KDA says the Kentucky Bourbon Trail logged 1 million visits for the first time since its creation in 1999. It says the Kentucky Bourbon Trail Craft Tour — which includes smaller distilleries — tallied 340,000 distillery stops, the most since its founding in 2012.

Bowling Green Area Convention and Visitors Bureau

A new leader has been named for the Bowling Green Area Convention and Visitors Bureau. 

When Sherry Murphy takes the helm, it will be a homecoming of sorts.  Murphy is a Logan County native and graduate of Western Kentucky University.  She says that she’s always had an eye on Bowling Green and what is has to offer.

"The number of attractions there in Bowling Green really makes it a tourism mecca of activity there," Murphy told WKU Public Radio.

Abbey Oldham/WKU Public Radio

Kentucky distillers, wineries and liquor retailers can now ship wine and spirits across state lines after the legislature passed the “bourbon without borders” bill earlier this year.

The new law will allow visitors to Kentucky to ship up to 4.5 liters of spirits or 4 cases of wine back home — as long as their home state allows it.

During a ceremonial bill signing on Friday, Gov. Matt Bevin said the new law will help build the state’s signature bourbon industry.

Report: Kentucky Tourism Generates $15 Billion Impact

May 8, 2018
WKU Public Radio

The economic impact of Kentucky's tourism industry has jumped nearly 4 percent to more than $15 billion.

A report commissioned by the Kentucky Department of Tourism shows the industry supports more than 195,000 jobs across the state and generated $1.5 billion in taxes. Of that tax money, $202 million went to local governments while the rest went to the state government.

The Kentucky Department of Tourism says a national study found the economic impact of outdoor recreation in the state jumped to $12.8 billion last year, up from $8.4 billion in 2012.

The study done by the Outdoor Industry Association also indicates that outdoor recreation in Kentucky directly supports $3.6 billion in wages and salaries from 120,000 jobs and provides $756 million in state and local tax revenue.

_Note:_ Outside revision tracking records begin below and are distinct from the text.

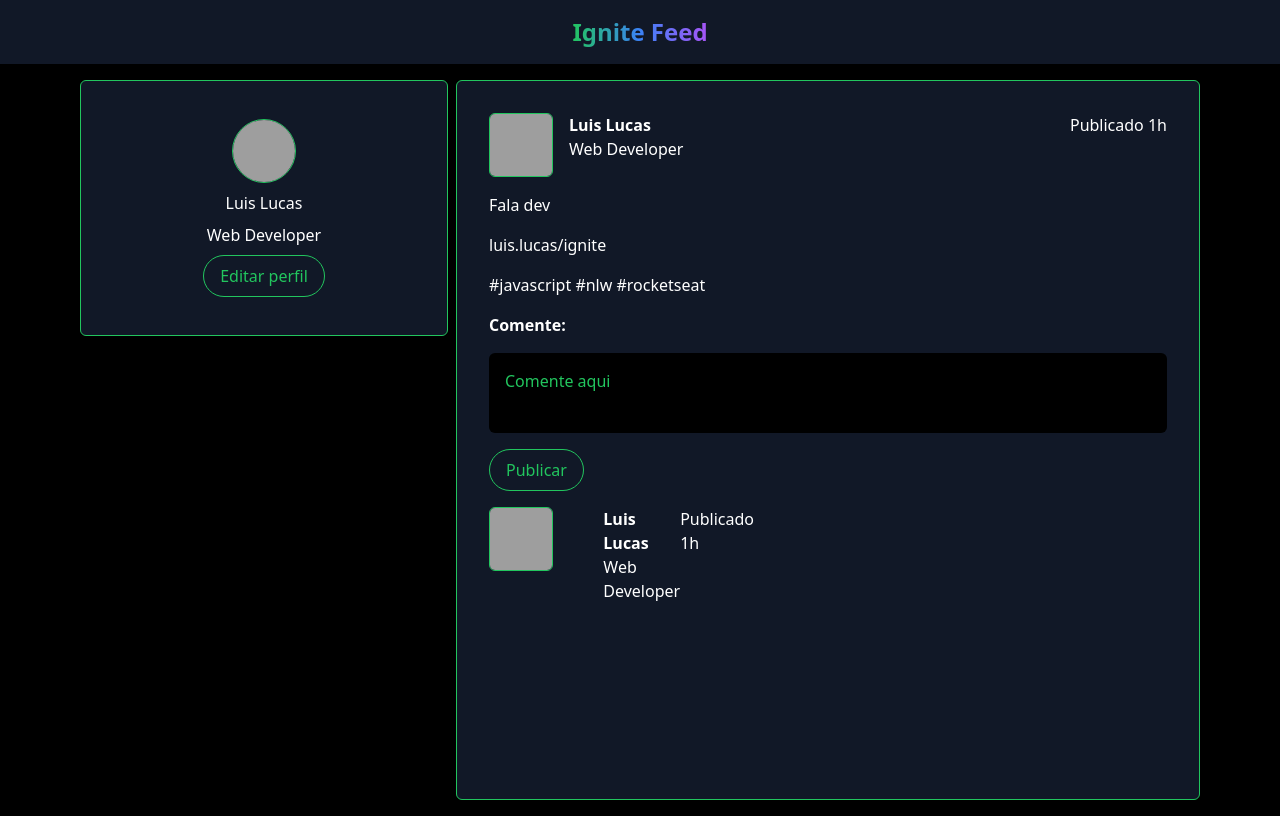
Repository: LuisSempre/ignite-feed
Page: /
An editor plug-in stored every save of this project. The page is shown before and after the next save, followed by the edit.
The browser window is 1280 px wide. The pictures show the whole page.
Pictures or frames that could not be fetched are drawn as grey boxes. The project was rebuilt for these pictures with package versions that can differ from the ones it lists, and the page was loaded fresh each time. Also part of the build but not shown: vite.config.js.

Above is the page before, as saved 2022-07-14 21:37:27.

### src/App.jsx
import { Header } from "./Components/Header"
import { Sidebar } from "./Components/Sidebar"
import { Post } from "./Components/Post"

function App() {
  return (
    <div>
      <Header />
      <div className="grid items-start max-w-6xl grid-cols-3 gap-2 p-4 mx-auto">
        <Sidebar />
        <div className="col-span-2">
         <Post />
        </div>
      </div>
    </div>
  );
}

export default App;

### src/index.css
@tailwind base;
@tailwind components;
@tailwind utilities;

body {
    @apply bg-black text-white;
}

### src/Components/Header.jsx
export function Header() {
  return (
    <div className="flex items-center justify-center h-16 bg-gray-900 mx-auto w-full">
      <h1 className="text-2xl font-bold text-transparent bg-clip-text bg-gradient-to-r from-green-500  via-blue-500 to-purple-500">Ignite Feed</h1>
    </div>
  )
}

### src/Components/Sidebar.jsx
export function Sidebar() {
  return (
    <div className="rounded-md bg-gray-900 justify-center items-center flex flex-col text-center h-64 space-y-2  border border-green-500">
        <img
          className="w-16 h-16 rounded-full overflow-hidden object-cover border border-green-500"
          src="https://avatars.githubusercontent.com/u/32404639?v=4"
          alt=""
        />
        <h1>Luis Lucas</h1>
        <span>Web Developer</span>
        <a
          href=""
          className="border border-green-500 px-4 py-2 rounded-full text-green-500"
        >
          Editar perfil
        </a>
    </div>
  );
}

### src/Components/Post.jsx
import { Comment } from "./Comment"

export function Post() {
  return (
    <div className="h-screen p-8 space-y-4 bg-gray-900 border border-green-500 rounded-md ">
      <div className="flex justify-between ">
        <div className="flex gap-4">
          <img
            className="w-16 h-16 border border-green-500 rounded-md"
            src="https://github.com/luissempre.png"
            alt=""
          />
          <div className="flex flex-col">
            <strong>Luis Lucas </strong>
            <span>Web Developer</span>
          </div>
        </div>
        <div>
          <time dataTime="2022-05-11 08:13:00">Publicado 1h</time>
        </div>
      </div>
      <div className="space-y-4">
        <p>Fala dev</p>
        <p>luis.lucas/ignite</p>
        <p>#javascript #nlw #rocketseat</p>
      </div>

      <form className="flex flex-col items-start justify-start space-y-4">
        <strong>Comente:</strong>
        <textarea
          className="w-full p-4 placeholder-green-500 bg-black rounded-md resize-none focus:-green-500"
          placeholder="Comente aqui"
        />
          <button
            type="submit"
            className="px-4 py-2 text-green-500 border border-green-500 rounded-full"
          >
            Publicar
          </button>
      </form>
      <Comment />
    </div>
  );
}

### src/Components/Comment.jsx
export function Comment() {
  return (
    <div className="grid grid-cols-6 gap-2">
      <div className="col-span-1">
        <img
          className="w-16 h-16 border border-green-500 rounded-md"
          src="https://github.com/luissempre.png"
          alt=""
        />
      </div>
      <div className="">
        <div className="flex justify-between">
          <div className="flex gap-4">
            <div className="flex flex-col">
              <strong>Luis Lucas </strong>
              <span>Web Developer</span>
            </div>
          </div>
          <div>
            <time dataTime="2022-05-11 08:13:00">Publicado 1h</time>
          </div>
        </div>
      </div>
    </div>
  );
}

Loaded but not shown: index.html (common file); src/main.jsx (common file); tailwind.config.js (common file)

After the next save:
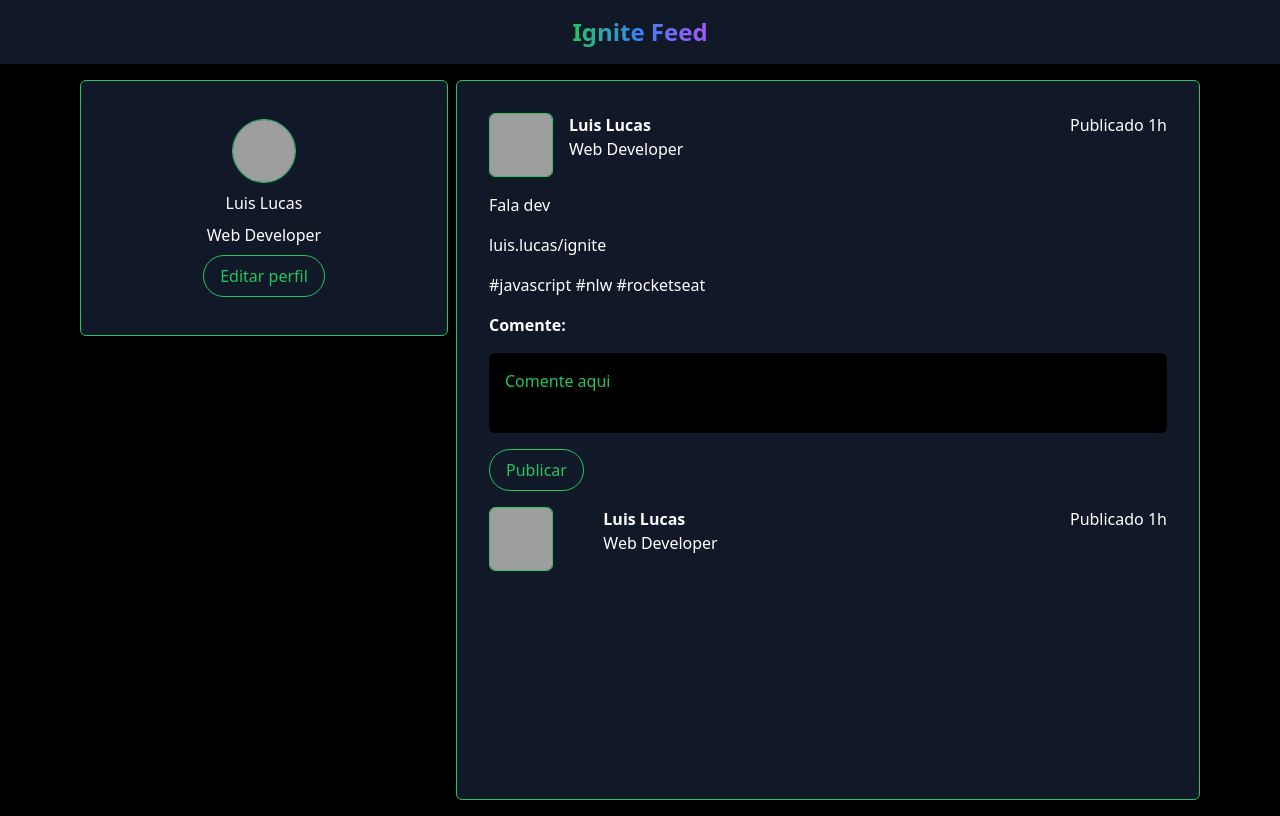
Saved 15 s later.
--- a/src/Components/Comment.jsx
+++ b/src/Components/Comment.jsx
@@ -8,7 +8,7 @@ export function Comment() {
           alt=""
         />
       </div>
-      <div className="">
+      <div className="col-span-5">
         <div className="flex justify-between">
           <div className="flex gap-4">
             <div className="flex flex-col">
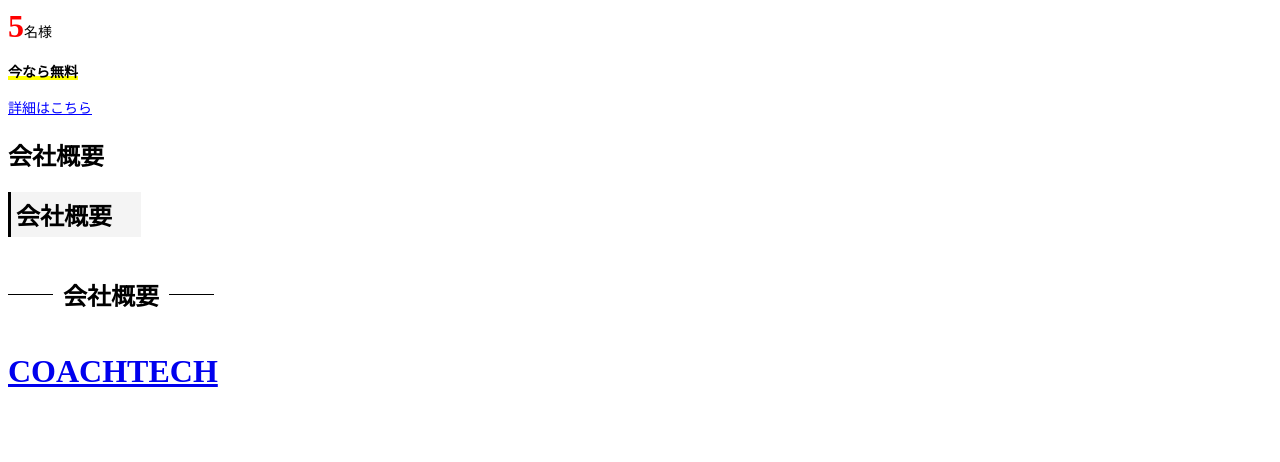
Repository: 9136424556/todo01
Page: coachtech/html-css/ホームページ基礎css2-4.html
These files come from the project's save history. The page is drawn as it stood at one moment and after the next save; the edit follows.
The browser window is 1280 px wide. The pictures show the whole page.

Above is the page before, as saved 2023-12-04 02:09:11.

After the next save:
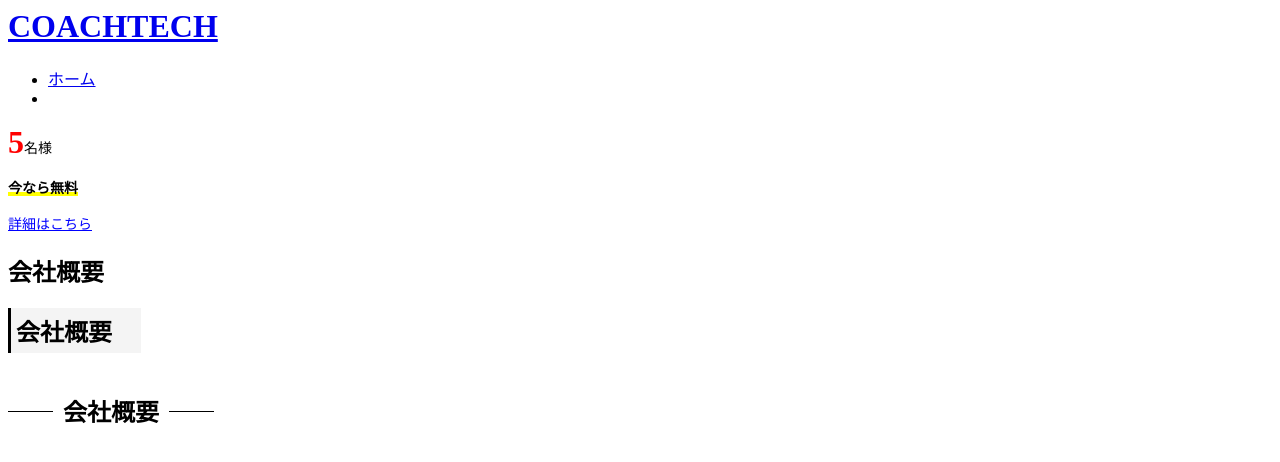
Saved 5 min 24 s later.
--- a/coachtech/html-css/ホームページ基礎css2-4.html
+++ b/coachtech/html-css/ホームページ基礎css2-4.html
@@ -1,4 +1,17 @@
 <link rel="stylesheet" href="css/css2-4.css">
+<header class="header">
+    <h1 class="header-tti">
+        <a href="css2-4.html">
+            COACHTECH
+        </a>
+    </h1>
+    <nav class="header-nav">
+        <ul class="header-nav-list">
+            <li class="header-item"><a href="css2-4.html">ホーム</a></li>
+            <li class="header-item"><a href="img/card.jpg"></a></li>
+        </ul>
+    </nav>
+</header>
 <p class="text">
     <span class="emphasis">5</span>名様
 </p>
@@ -7,11 +20,3 @@
 <h2 class="title"><span class="title-innet">会社概要</span></h2>
 <h2 class="title3">会社概要</h2>
 <h2 class="title4">会社概要</h2>
-<header class="header">
-    <h1 class="header-tti">
-        <a href="css2-4.html">
-            COACHTECH
-        </a>
-    </h1>
-
-</header>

The Tourism Department said in a statement that the numbers show Kentucky is starting to position itself as a top-tier destination for travelers seeking outdoor activities. Tourism Commissioner Kristen Branscum says Kentucky offers outdoor recreation opportunities in communities across the state.